On March 4, 1973, during Operation Homecoming, Lt. Carpenter was released.

Since the war ended, nearly 10,000 reports relating to Americans missing,
prisoner or unaccounted for in Southeast Asia have been received by the U.S.
Government. Many authorities who have examined this largely classified
information are convinced that hundreds of Americans are still held captive
today. These reports are the source of serious distress to many returned
American prisoners. They had a code that no one could honorably return
unless all of the prisoners returned. Not only that code of honor, but the
honor of our country is at stake as long as even one man remains unjustly
held. It's time we brought our men home.

Allan R. Carpenter was promoted to the rank of Lieutenant Commander during
the period he was a prisoner of war.

SOURCE: WE CAME HOME  copyright 1977
Captain and Mrs. Frederic A Wyatt (USNR Ret),
Barbara Powers Wyatt, Editor
P.O.W. Publications, 10250 Moorpark St., Toluca Lake, CA 91602
Text is reproduced as found in the original publication (including date and
spelling errors).

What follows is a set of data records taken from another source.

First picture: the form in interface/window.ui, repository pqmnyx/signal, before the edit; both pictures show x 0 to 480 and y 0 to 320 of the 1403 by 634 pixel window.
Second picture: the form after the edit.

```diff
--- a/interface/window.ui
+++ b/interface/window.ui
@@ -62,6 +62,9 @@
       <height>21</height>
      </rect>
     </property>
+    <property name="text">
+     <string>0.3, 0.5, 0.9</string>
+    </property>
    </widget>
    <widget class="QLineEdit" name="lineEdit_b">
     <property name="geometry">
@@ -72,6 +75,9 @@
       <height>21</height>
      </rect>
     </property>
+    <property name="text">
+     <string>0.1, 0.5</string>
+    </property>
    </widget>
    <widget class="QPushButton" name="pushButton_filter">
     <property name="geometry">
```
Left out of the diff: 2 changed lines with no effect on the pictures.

ALLAN R. CARPENTER Lieutenant Commander - United States Navy
Shot Down: November 1, 1966
Released: March 4, 1973
I enlisted in the Navy 27 September 1955, received my training at
Bainbridge, Norman, Oklahoma, Norfolk and Glynco, then I operated out of Pax
River as an airborne radar operator in WV-2's from August 1956. I married
the former Carolyn Malone (my high school sweetheart) of Sanford, Maine on
31 August 1957. I went to Olathe, Kansas in October 1958 for Tower and
Ground Controlled Approach school, then on to Quonset Point for three years
shore duty.

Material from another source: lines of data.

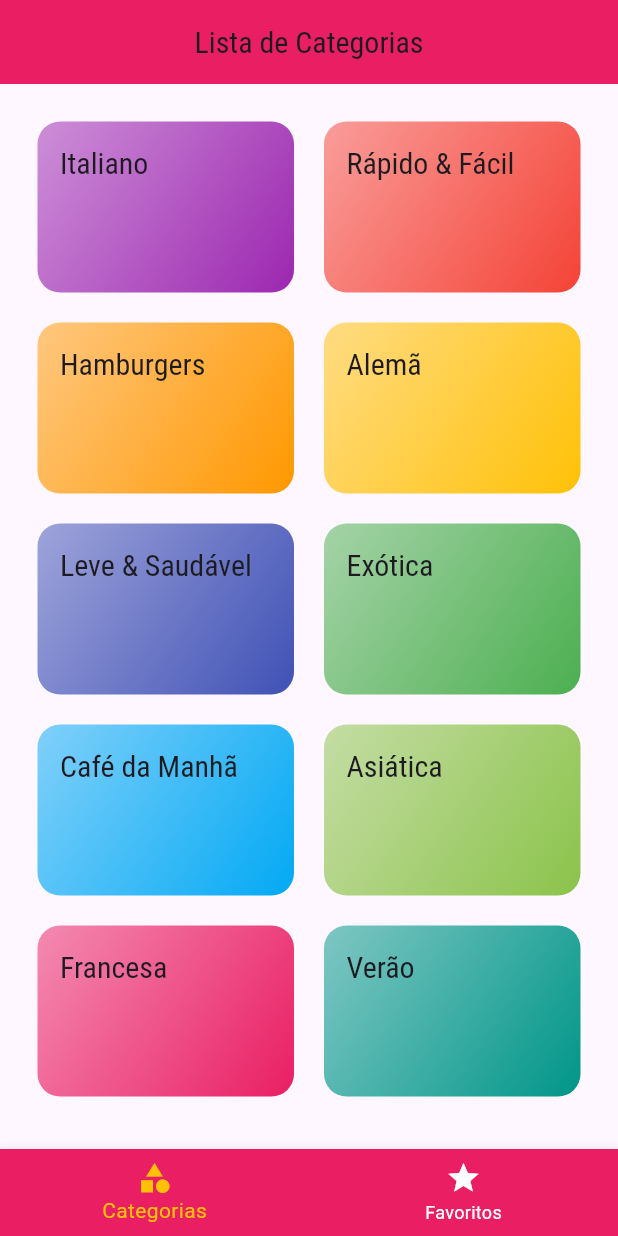
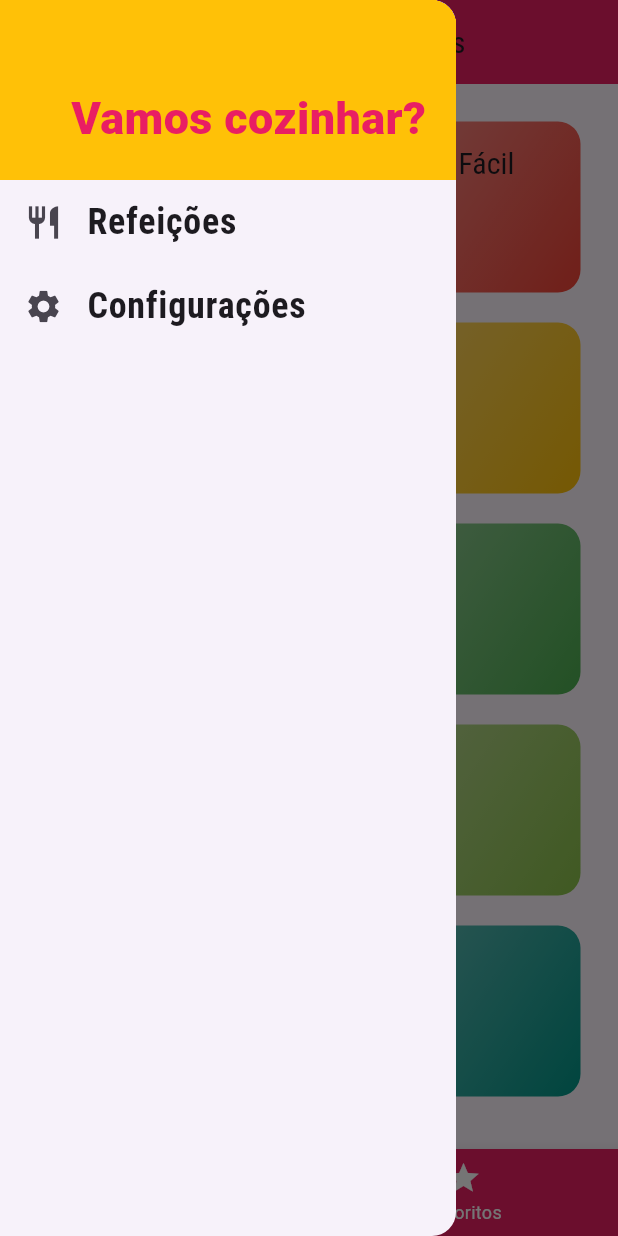
Before and after one commit to William-Munaretto/meals, a Flutter app: the screen it shows after launch, with the side drawer open (before the commit the screen has no drawer), on a phone screen of 412 x 824 dp. Run offline on Flutter 3.47's test engine with Material 3 defaults, Android fonts, the phone set to English and light mode, and no system bars.

Commit message:
criado e configurado o componente drawer

```diff
--- /dev/null
+++ b/lib/components/main_drawer.dart
@@ -0,0 +1,59 @@
+import 'package:flutter/material.dart';
+import '../utils/app-routes.dart';
+
+class MainDrawer extends StatelessWidget {
+  const MainDrawer({super.key});
+
+  Widget _createItem(IconData icon, String label, VoidCallback onTapi) {
+    return ListTile(
+      leading: Icon(
+        icon,
+        size: 26,
+      ),
+      title: Text(
+        label,
+        style: TextStyle(
+          fontFamily: 'RobotoCondensed',
+          fontSize: 24,
+          fontWeight: FontWeight.bold,
+        ),
+      ),
+      onTap: onTapi,
+    );
+  }
+
+  @override
+  Widget build(BuildContext context) {
+    return Drawer(
+      child: Column(
+        children: [
+          Container(
+            alignment: Alignment.bottomRight,
+            height: 120,
+            width: double.infinity,
+            padding: EdgeInsets.all(20),
+            color: Colors.amber,
+            child: Text(
+              'Vamos cozinhar?',
+              style: TextStyle(
+                fontWeight: FontWeight.w900,
+                fontSize: 30,
+                color: Theme.of(context).colorScheme.primary,
+              ),
+            ),
+          ),
+          _createItem(
+            Icons.restaurant,
+            'Refeições',
+            () => Navigator.of(context).pushReplacementNamed(AppRoutes.HOME),
+          ),
+          _createItem(
+            Icons.settings,
+            'Configurações',
+            () => Navigator.of(context).pushReplacementNamed(AppRoutes.SETTINGS),
+          ),
+        ],
+      ),
+    );
+  }
+}
--- a/lib/main.dart
+++ b/lib/main.dart
@@ -1,9 +1,9 @@
 import 'package:flutter/material.dart';
 import 'package:navegacao_multitelas_meals/screens/meal_detail_screen.dart';
-import './screens/categories_screen.dart';
 import './screens/categories_meals_screen.dart';
 import 'utils/app-routes.dart';
 import 'screens/tabs_screen.dart';
+import 'screens/settings_screen.dart';
 
 void main() => runApp(MyApp());
 
@@ -14,6 +14,7 @@
   Widget build(BuildContext context) {
     final ThemeData theme = ThemeData();
     return MaterialApp(
+      debugShowCheckedModeBanner: false,
       title: 'DeliMeals',
       theme: ThemeData(
         useMaterial3: true,
@@ -43,6 +44,7 @@
         AppRoutes.HOME: (ctx) => TabsScreen(),
         AppRoutes.MEALS: (ctx) => CategoriesMealsScreen(),
         AppRoutes.MEAL_DETAIL: (ctx) => MealDetailScreen(),
+        AppRoutes.SETTINGS: (ctx) => SettingsScreen(),
       },
     );
   }
--- a/lib/screens/meal_detail_screen.dart
+++ b/lib/screens/meal_detail_screen.dart
@@ -90,6 +90,11 @@
           ],
         ),
       ),
+      floatingActionButton: FloatingActionButton(
+          child: Icon(Icons.star),
+          onPressed: () {
+            Navigator.of(context).pop(meal.title);
+          }),
     );
   }
 }
--- a/lib/screens/tabs_screen.dart
+++ b/lib/screens/tabs_screen.dart
@@ -1,6 +1,7 @@
 import 'package:flutter/material.dart';
 import 'categories_screen.dart';
 import 'favorite_screen.dart';
+import '../components/main_drawer.dart';
 
 class TabsScreen extends StatefulWidget {
   const TabsScreen({super.key});
@@ -35,6 +36,7 @@
         ),
       ),
       body: _screens[_selectedScreenIndex]['screen'] as Widget,
+      drawer: MainDrawer(),
       bottomNavigationBar: BottomNavigationBar(
         onTap: _selectScreen,
         backgroundColor: Theme.of(context).colorScheme.primary,
--- a/lib/utils/app-routes.dart
+++ b/lib/utils/app-routes.dart
@@ -2,4 +2,5 @@
   static const HOME = '/';
   static const MEALS = '/categories-meals';
   static const MEAL_DETAIL = '/meal-detail';
+  static const SETTINGS = '/settings';
 }
```
Also changed, not shown: lib/components/meal_item.dart (+7 -1 lines), lib/screens/settings_screen.dart (added, +19 -0 lines).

Our first two children, April and Wendy, were born during that tour. I
competed for assignment to OCS under the old Integration Program, was
accepted, and left for Newport, where I served as Company Commander of my
company and later, Assistant Battalion Commander before graduation and
commissioning on 17 August 1962. I earned my wings on 6 November 1963 in
Kingsville, Texas where our son Mark was born. I next went to Naval Justice
School at Newport, then on to the A4 RAG, VA-43 at Oceana, as a Fleet
Replacement Pilot. I completed RAG training in June 1964 and immediately
reported to my new squadron, VA-72 at Oceana, flying the A4E Skyhawk. I became
the squadron Legal Officer and Landing Signal Officer trainee. Significant
cruises were in the Mediterranean in the fall of 1964 and in the Western
Pacific in 1965, both cruises were on the Independence. Our youngest child,
Kelly, a girl, was born in early 1965.

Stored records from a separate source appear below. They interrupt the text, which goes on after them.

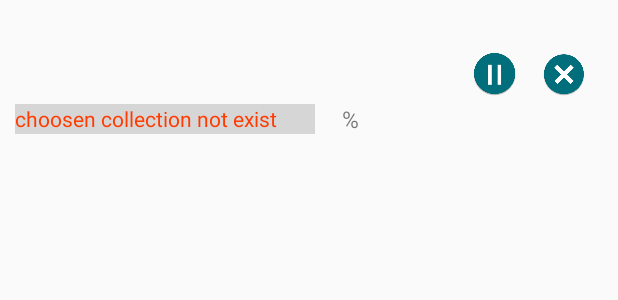
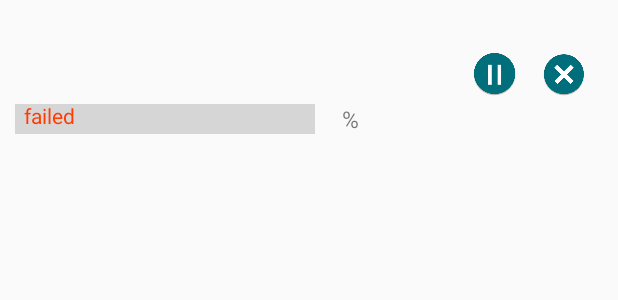
Before and after one commit to MPDL/LabCam_imeji, an Android app: the layout task_list_cell.xml on its own in the app's theme, with its tools: preview values and no code run, on a phone screen of 412 x 824 dp. Shown: the top 300 px of the screen. Run offline under Robolectric (Android 15) with nearby library versions, the phone set to English and light mode, and no system bars.

Commit message:
function: failed task clear in task fragment

```diff
--- a/app/src/main/res/layout/task_list_cell.xml
+++ b/app/src/main/res/layout/task_list_cell.xml
@@ -75,9 +75,11 @@
             android:id="@+id/tv_error"
             android:layout_width="200dp"
             android:layout_height="wrap_content"
-            android:text="choosen collection not exist"
+            android:text="failed"
             android:textColor="@color/red"
-            android:layout_margin="10dp" />
+            android:textSize="14sp"
+            android:layout_marginTop="8dp"
+            android:layout_marginLeft="16dp" />
 
         </RelativeLayout>
 
```
Also changed, not shown: app/src/main/java/example/com/mpdlcamera/Settings/RemoteCollectionSettingsActivity.java (+3 -0 lines), app/src/main/java/example/com/mpdlcamera/TaskManager/TaskFragment.java (+6 -3 lines), app/src/main/java/example/com/mpdlcamera/TaskManager/TaskManagerAdapter.java (+22 -11 lines).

I finished the 1965 cruise as a fully qualified LSO. I finally dropped my
legal duties and moved the family to Jacksonville, Florida in January 1966.
After a few training cruises, I shoved off for Vietnam again, this time aboard
the Roosevelt. I accumulated about 135 combat missions and almost 1200 hours
flight time before I was bagged by flak as I led a flight of three A4's in an
attack on a missile site near Haiphong. The date was 1 November 1966.

For the next six years and four months the feeling that my wife and children
needed me home, safe and sane and the firm conviction that the United States
of America would never abandon its prisoners of war sustained me whenever I
got to feeling particularly blue. March 4, 1973 has gone into my personal
history as the happiest day of my life to date, and one that will be
celebrated as my "Re-birthday" from here on out.

I have requalified as an aviator, and am presently the Instrument Ground
Training Officer   of VF-43 the instrument training squadron at Oceana, in
addition to being a full-time flight instructor. The children, Carolyn and I
have a new house, are well settled and are quickly becoming productive, active
members of the new squadron, neighborhood and community. Thanks Americans, for
your care and your support over the years. I love you.

Allan Carpenter retired from the Unites States Navy as a Commander. He and
Carolyn live in Virginia.


40 Years of Freedom Former POW Allan Carpenter, a Sanford native,
celebrates a "rebirthday" milestone
By Shawn P. Sullivan

Sanford News Editor

Thursday, March 7, 2013
SANFORD — Allan Carpenter celebrated his 40th rebirthday on Monday, March 4.

His actual birthday is this coming Tuesday. But it’s due to that rebirthday that he's here
this day to celebrate all things in life with family and friends.....


More info